Set all the entries down again, unaltered.
** Materials provided follows **
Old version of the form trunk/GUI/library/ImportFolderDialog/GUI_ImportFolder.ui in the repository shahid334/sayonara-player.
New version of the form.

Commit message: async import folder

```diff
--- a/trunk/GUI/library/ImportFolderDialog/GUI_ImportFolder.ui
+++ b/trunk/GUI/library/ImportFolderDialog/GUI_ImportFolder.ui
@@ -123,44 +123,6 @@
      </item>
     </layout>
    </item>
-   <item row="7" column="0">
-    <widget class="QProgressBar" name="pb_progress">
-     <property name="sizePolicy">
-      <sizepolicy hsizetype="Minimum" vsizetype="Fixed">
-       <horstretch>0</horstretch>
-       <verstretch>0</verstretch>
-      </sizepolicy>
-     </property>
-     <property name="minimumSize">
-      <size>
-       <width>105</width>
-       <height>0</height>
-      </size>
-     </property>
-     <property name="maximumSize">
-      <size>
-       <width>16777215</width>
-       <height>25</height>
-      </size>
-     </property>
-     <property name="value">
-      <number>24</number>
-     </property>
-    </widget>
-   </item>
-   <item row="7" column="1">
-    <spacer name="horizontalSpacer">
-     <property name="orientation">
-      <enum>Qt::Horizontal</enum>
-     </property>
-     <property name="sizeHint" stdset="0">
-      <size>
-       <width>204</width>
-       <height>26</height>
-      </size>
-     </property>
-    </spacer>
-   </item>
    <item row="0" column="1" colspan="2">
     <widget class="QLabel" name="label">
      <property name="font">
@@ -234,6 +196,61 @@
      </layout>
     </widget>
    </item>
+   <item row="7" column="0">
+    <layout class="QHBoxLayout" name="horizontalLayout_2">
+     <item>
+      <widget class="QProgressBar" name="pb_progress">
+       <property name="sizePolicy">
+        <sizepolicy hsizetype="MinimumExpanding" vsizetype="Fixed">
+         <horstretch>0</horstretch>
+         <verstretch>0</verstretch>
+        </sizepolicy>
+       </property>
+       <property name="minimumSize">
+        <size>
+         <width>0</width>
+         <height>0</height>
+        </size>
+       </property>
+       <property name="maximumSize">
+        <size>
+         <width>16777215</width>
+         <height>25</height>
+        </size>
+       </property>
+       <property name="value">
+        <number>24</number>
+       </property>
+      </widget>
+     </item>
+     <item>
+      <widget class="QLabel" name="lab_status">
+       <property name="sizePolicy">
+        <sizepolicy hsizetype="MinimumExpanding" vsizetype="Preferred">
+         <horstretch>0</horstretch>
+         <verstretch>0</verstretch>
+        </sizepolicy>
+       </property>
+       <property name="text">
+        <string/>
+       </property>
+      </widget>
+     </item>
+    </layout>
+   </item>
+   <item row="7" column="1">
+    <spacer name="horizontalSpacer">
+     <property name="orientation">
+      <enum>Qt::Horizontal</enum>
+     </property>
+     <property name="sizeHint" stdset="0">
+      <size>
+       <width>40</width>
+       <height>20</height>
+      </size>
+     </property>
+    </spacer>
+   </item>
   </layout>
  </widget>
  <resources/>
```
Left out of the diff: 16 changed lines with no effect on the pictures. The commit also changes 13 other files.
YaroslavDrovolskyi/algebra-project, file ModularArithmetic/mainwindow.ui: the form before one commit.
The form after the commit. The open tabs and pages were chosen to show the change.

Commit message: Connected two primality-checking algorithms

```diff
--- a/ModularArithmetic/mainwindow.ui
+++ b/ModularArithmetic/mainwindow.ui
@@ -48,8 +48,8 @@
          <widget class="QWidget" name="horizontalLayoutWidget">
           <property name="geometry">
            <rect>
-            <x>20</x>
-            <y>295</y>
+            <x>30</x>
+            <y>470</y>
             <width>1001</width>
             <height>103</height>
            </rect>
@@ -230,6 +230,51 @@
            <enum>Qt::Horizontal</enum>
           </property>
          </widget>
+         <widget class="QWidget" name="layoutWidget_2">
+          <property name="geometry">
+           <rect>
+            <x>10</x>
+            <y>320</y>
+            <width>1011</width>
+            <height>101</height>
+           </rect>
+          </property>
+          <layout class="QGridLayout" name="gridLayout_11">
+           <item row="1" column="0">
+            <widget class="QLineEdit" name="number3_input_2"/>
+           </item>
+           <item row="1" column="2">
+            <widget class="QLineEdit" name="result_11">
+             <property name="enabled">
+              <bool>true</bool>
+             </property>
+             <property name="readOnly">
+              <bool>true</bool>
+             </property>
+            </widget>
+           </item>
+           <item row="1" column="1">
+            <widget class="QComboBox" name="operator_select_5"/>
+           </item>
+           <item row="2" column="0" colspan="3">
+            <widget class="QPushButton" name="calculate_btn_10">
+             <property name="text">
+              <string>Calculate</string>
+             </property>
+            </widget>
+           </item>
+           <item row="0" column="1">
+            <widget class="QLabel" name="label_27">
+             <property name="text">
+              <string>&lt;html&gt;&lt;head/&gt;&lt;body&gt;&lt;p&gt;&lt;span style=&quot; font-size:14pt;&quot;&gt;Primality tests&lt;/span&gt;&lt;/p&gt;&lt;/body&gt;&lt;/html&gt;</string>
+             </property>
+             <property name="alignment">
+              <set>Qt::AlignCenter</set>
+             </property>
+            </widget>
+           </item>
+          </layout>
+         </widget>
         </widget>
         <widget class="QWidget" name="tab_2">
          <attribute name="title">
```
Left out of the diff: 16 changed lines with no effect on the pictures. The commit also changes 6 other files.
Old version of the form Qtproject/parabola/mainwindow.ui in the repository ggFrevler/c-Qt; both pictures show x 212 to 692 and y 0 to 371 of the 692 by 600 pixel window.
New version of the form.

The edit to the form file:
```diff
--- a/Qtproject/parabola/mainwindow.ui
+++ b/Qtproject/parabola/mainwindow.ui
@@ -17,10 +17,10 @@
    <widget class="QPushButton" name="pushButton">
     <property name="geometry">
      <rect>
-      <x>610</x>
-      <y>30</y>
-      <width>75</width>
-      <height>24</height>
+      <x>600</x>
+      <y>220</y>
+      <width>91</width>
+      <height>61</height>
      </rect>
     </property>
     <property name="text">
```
** End of Materials provided **
» **Result of this task**
Old version of the form trunk/GUI/library/ImportFolderDialog/GUI_ImportFolder.ui in the repository shahid334/sayonara-player.
New version of the form.

Commit message: async import folder

```diff
--- a/trunk/GUI/library/ImportFolderDialog/GUI_ImportFolder.ui
+++ b/trunk/GUI/library/ImportFolderDialog/GUI_ImportFolder.ui
@@ -123,44 +123,6 @@
      </item>
     </layout>
    </item>
-   <item row="7" column="0">
-    <widget class="QProgressBar" name="pb_progress">
-     <property name="sizePolicy">
-      <sizepolicy hsizetype="Minimum" vsizetype="Fixed">
-       <horstretch>0</horstretch>
-       <verstretch>0</verstretch>
-      </sizepolicy>
-     </property>
-     <property name="minimumSize">
-      <size>
-       <width>105</width>
-       <height>0</height>
-      </size>
-     </property>
-     <property name="maximumSize">
-      <size>
-       <width>16777215</width>
-       <height>25</height>
-      </size>
-     </property>
-     <property name="value">
-      <number>24</number>
-     </property>
-    </widget>
-   </item>
-   <item row="7" column="1">
-    <spacer name="horizontalSpacer">
-     <property name="orientation">
-      <enum>Qt::Horizontal</enum>
-     </property>
-     <property name="sizeHint" stdset="0">
-      <size>
-       <width>204</width>
-       <height>26</height>
-      </size>
-     </property>
-    </spacer>
-   </item>
    <item row="0" column="1" colspan="2">
     <widget class="QLabel" name="label">
      <property name="font">
@@ -234,6 +196,61 @@
      </layout>
     </widget>
    </item>
+   <item row="7" column="0">
+    <layout class="QHBoxLayout" name="horizontalLayout_2">
+     <item>
+      <widget class="QProgressBar" name="pb_progress">
+       <property name="sizePolicy">
+        <sizepolicy hsizetype="MinimumExpanding" vsizetype="Fixed">
+         <horstretch>0</horstretch>
+         <verstretch>0</verstretch>
+        </sizepolicy>
+       </property>
+       <property name="minimumSize">
+        <size>
+         <width>0</width>
+         <height>0</height>
+        </size>
+       </property>
+       <property name="maximumSize">
+        <size>
+         <width>16777215</width>
+         <height>25</height>
+        </size>
+       </property>
+       <property name="value">
+        <number>24</number>
+       </property>
+      </widget>
+     </item>
+     <item>
+      <widget class="QLabel" name="lab_status">
+       <property name="sizePolicy">
+        <sizepolicy hsizetype="MinimumExpanding" vsizetype="Preferred">
+         <horstretch>0</horstretch>
+         <verstretch>0</verstretch>
+        </sizepolicy>
+       </property>
+       <property name="text">
+        <string/>
+       </property>
+      </widget>
+     </item>
+    </layout>
+   </item>
+   <item row="7" column="1">
+    <spacer name="horizontalSpacer">
+     <property name="orientation">
+      <enum>Qt::Horizontal</enum>
+     </property>
+     <property name="sizeHint" stdset="0">
+      <size>
+       <width>40</width>
+       <height>20</height>
+      </size>
+     </property>
+    </spacer>
+   </item>
   </layout>
  </widget>
  <resources/>
```
Left out of the diff: 16 changed lines with no effect on the pictures. The commit also changes 13 other files.
YaroslavDrovolskyi/algebra-project, file ModularArithmetic/mainwindow.ui: the form before one commit.
The form after the commit. The open tabs and pages were chosen to show the change.

Commit message: Connected two primality-checking algorithms

```diff
--- a/ModularArithmetic/mainwindow.ui
+++ b/ModularArithmetic/mainwindow.ui
@@ -48,8 +48,8 @@
          <widget class="QWidget" name="horizontalLayoutWidget">
           <property name="geometry">
            <rect>
-            <x>20</x>
-            <y>295</y>
+            <x>30</x>
+            <y>470</y>
             <width>1001</width>
             <height>103</height>
            </rect>
@@ -230,6 +230,51 @@
            <enum>Qt::Horizontal</enum>
           </property>
          </widget>
+         <widget class="QWidget" name="layoutWidget_2">
+          <property name="geometry">
+           <rect>
+            <x>10</x>
+            <y>320</y>
+            <width>1011</width>
+            <height>101</height>
+           </rect>
+          </property>
+          <layout class="QGridLayout" name="gridLayout_11">
+           <item row="1" column="0">
+            <widget class="QLineEdit" name="number3_input_2"/>
+           </item>
+           <item row="1" column="2">
+            <widget class="QLineEdit" name="result_11">
+             <property name="enabled">
+              <bool>true</bool>
+             </property>
+             <property name="readOnly">
+              <bool>true</bool>
+             </property>
+            </widget>
+           </item>
+           <item row="1" column="1">
+            <widget class="QComboBox" name="operator_select_5"/>
+           </item>
+           <item row="2" column="0" colspan="3">
+            <widget class="QPushButton" name="calculate_btn_10">
+             <property name="text">
+              <string>Calculate</string>
+             </property>
+            </widget>
+           </item>
+           <item row="0" column="1">
+            <widget class="QLabel" name="label_27">
+             <property name="text">
+              <string>&lt;html&gt;&lt;head/&gt;&lt;body&gt;&lt;p&gt;&lt;span style=&quot; font-size:14pt;&quot;&gt;Primality tests&lt;/span&gt;&lt;/p&gt;&lt;/body&gt;&lt;/html&gt;</string>
+             </property>
+             <property name="alignment">
+              <set>Qt::AlignCenter</set>
+             </property>
+            </widget>
+           </item>
+          </layout>
+         </widget>
         </widget>
         <widget class="QWidget" name="tab_2">
          <attribute name="title">
```
Left out of the diff: 16 changed lines with no effect on the pictures. The commit also changes 6 other files.
Old version of the form Qtproject/parabola/mainwindow.ui in the repository ggFrevler/c-Qt; both pictures show x 212 to 692 and y 0 to 371 of the 692 by 600 pixel window.
New version of the form.

The edit to the form file:
```diff
--- a/Qtproject/parabola/mainwindow.ui
+++ b/Qtproject/parabola/mainwindow.ui
@@ -17,10 +17,10 @@
    <widget class="QPushButton" name="pushButton">
     <property name="geometry">
      <rect>
-      <x>610</x>
-      <y>30</y>
-      <width>75</width>
-      <height>24</height>
+      <x>600</x>
+      <y>220</y>
+      <width>91</width>
+      <height>61</height>
      </rect>
     </property>
     <property name="text">
```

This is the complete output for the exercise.